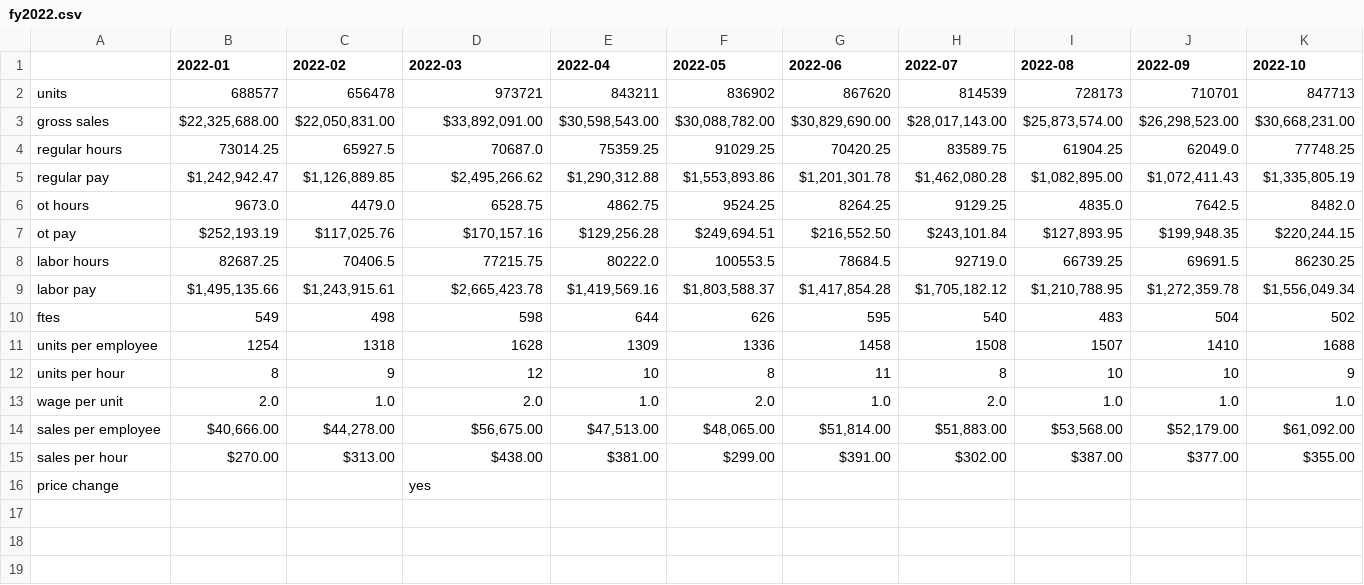
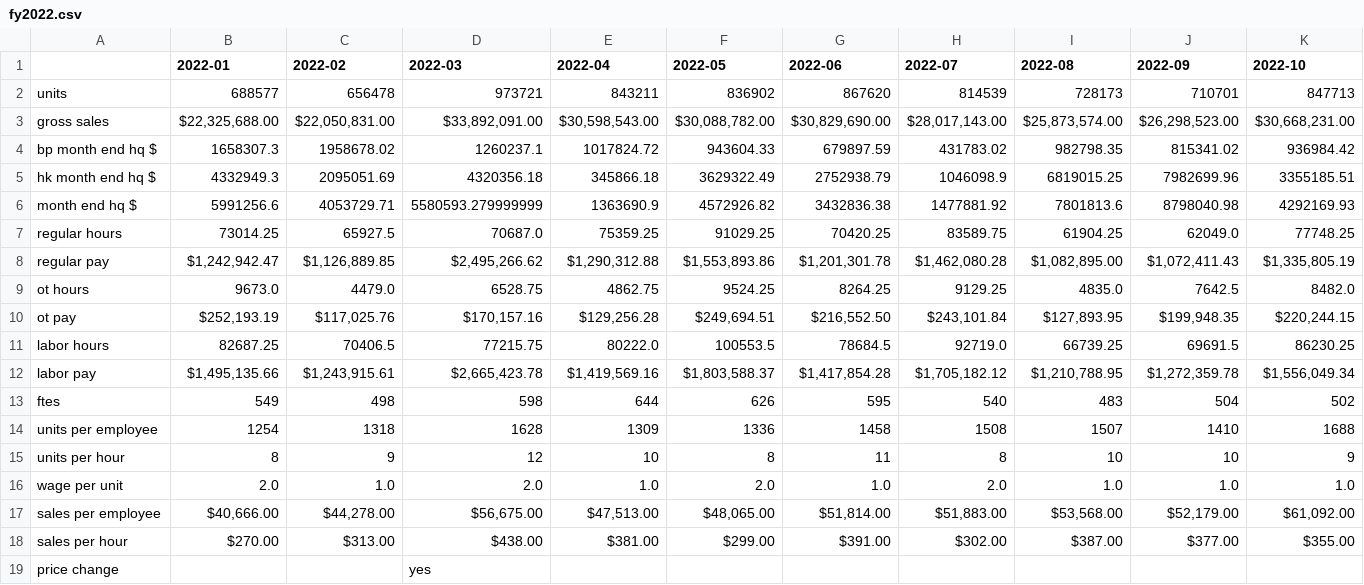
Before and after one commit to MisterAwo/data, a CSV file: fy2022.csv, drawn as a sheet; only a part is shown; rows hold the shown columns only; the diff names each change by its address in the sheet, - before the commit and + after, or states it on an @@ line.

```diff
--- a/fy2022.csv
+++ b/fy2022.csv
+row 4: bp month end hq $ | 1658307.3 | 1958678.02 | 1260237.1 | 1017824.72 | 943604.33 | 679897.59 | 431783.02 | 982798.35 | 815341.02 | 936984.42
+row 5: hk month end hq $ | 4332949.3 | 2095051.69 | 4320356.18 | 345866.18 | 3629322.49 | 2752938.79 | 1046098.9 | 6819015.25 | 7982699.96 | 3355185.51
+row 6: month end hq $ | 5991256.6 | 4053729.71 | 5580593.279999999 | 1363690.9 | 4572926.82 | 3432836.38 | 1477881.92 | 7801813.6 | 8798040.98 | 4292169.93
```
Also changed, not shown: aoox.csv, bify2022.csv, 1 other file.
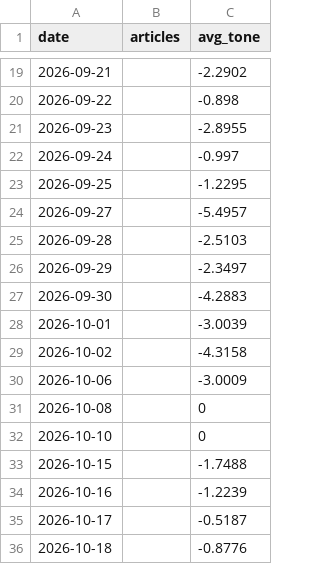
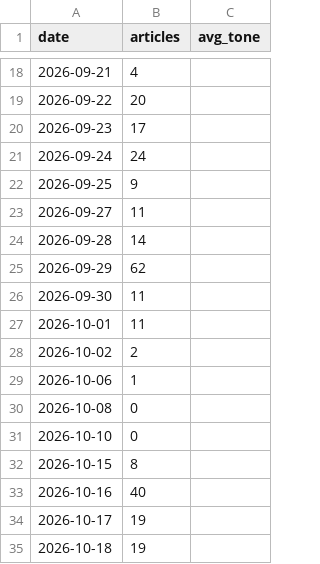
Before and after one commit to hayiinle1-tech/Somalia-Turkey-relations-simulator, a CSV file: gdelt_tone.csv, drawn as a sheet; only a part is shown, gaps mark what is left out; the diff covers the shown part only.

```diff
--- a/gdelt_tone.csv
+++ b/gdelt_tone.csv
@@ -19,18 +18,18 @@ date,articles,avg_tone
-2026-09-21,,-2.2902
-2026-09-22,,-0.898
-2026-09-23,,-2.8955
-2026-09-24,,-0.997
-2026-09-25,,-1.2295
-2026-09-27,,-5.4957
-2026-09-28,,-2.5103
-2026-09-29,,-2.3497
-2026-09-30,,-4.2883
-2026-10-01,,-3.0039
-2026-10-02,,-4.3158
-2026-10-06,,-3.0009
-2026-10-08,,0
-2026-10-10,,0
-2026-10-15,,-1.7488
-2026-10-16,,-1.2239
-2026-10-17,,-0.5187
-2026-10-18,,-0.8776
+2026-09-21,4,
+2026-09-22,20,
+2026-09-23,17,
+2026-09-24,24,
+2026-09-25,9,
+2026-09-27,11,
+2026-09-28,14,
+2026-09-29,62,
+2026-09-30,11,
+2026-10-01,11,
+2026-10-02,2,
+2026-10-06,1,
+2026-10-08,0,
+2026-10-10,0,
+2026-10-15,8,
+2026-10-16,40,
+2026-10-17,19,
+2026-10-18,19,
```
Also changed, not shown: 1 added row, 1 removed row and 96 edited cells elsewhere in this file, scraped/events.csv, 1 other file.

____

AIM OF THE EXERCISE -> Please print all the lines above exactly as given and leave out every picture.

OUTPUT OF THE EXERCISE ->
Before and after one commit to MisterAwo/data, a CSV file: fy2022.csv, drawn as a sheet; only a part is shown; rows hold the shown columns only; the diff names each change by its address in the sheet, - before the commit and + after, or states it on an @@ line.

```diff
--- a/fy2022.csv
+++ b/fy2022.csv
+row 4: bp month end hq $ | 1658307.3 | 1958678.02 | 1260237.1 | 1017824.72 | 943604.33 | 679897.59 | 431783.02 | 982798.35 | 815341.02 | 936984.42
+row 5: hk month end hq $ | 4332949.3 | 2095051.69 | 4320356.18 | 345866.18 | 3629322.49 | 2752938.79 | 1046098.9 | 6819015.25 | 7982699.96 | 3355185.51
+row 6: month end hq $ | 5991256.6 | 4053729.71 | 5580593.279999999 | 1363690.9 | 4572926.82 | 3432836.38 | 1477881.92 | 7801813.6 | 8798040.98 | 4292169.93
```
Also changed, not shown: aoox.csv, bify2022.csv, 1 other file.
Before and after one commit to hayiinle1-tech/Somalia-Turkey-relations-simulator, a CSV file: gdelt_tone.csv, drawn as a sheet; only a part is shown, gaps mark what is left out; the diff covers the shown part only.

```diff
--- a/gdelt_tone.csv
+++ b/gdelt_tone.csv
@@ -19,18 +18,18 @@ date,articles,avg_tone
-2026-09-21,,-2.2902
-2026-09-22,,-0.898
-2026-09-23,,-2.8955
-2026-09-24,,-0.997
-2026-09-25,,-1.2295
-2026-09-27,,-5.4957
-2026-09-28,,-2.5103
-2026-09-29,,-2.3497
-2026-09-30,,-4.2883
-2026-10-01,,-3.0039
-2026-10-02,,-4.3158
-2026-10-06,,-3.0009
-2026-10-08,,0
-2026-10-10,,0
-2026-10-15,,-1.7488
-2026-10-16,,-1.2239
-2026-10-17,,-0.5187
-2026-10-18,,-0.8776
+2026-09-21,4,
+2026-09-22,20,
+2026-09-23,17,
+2026-09-24,24,
+2026-09-25,9,
+2026-09-27,11,
+2026-09-28,14,
+2026-09-29,62,
+2026-09-30,11,
+2026-10-01,11,
+2026-10-02,2,
+2026-10-06,1,
+2026-10-08,0,
+2026-10-10,0,
+2026-10-15,8,
+2026-10-16,40,
+2026-10-17,19,
+2026-10-18,19,
```
Also changed, not shown: 1 added row, 1 removed row and 96 edited cells elsewhere in this file, scraped/events.csv, 1 other file.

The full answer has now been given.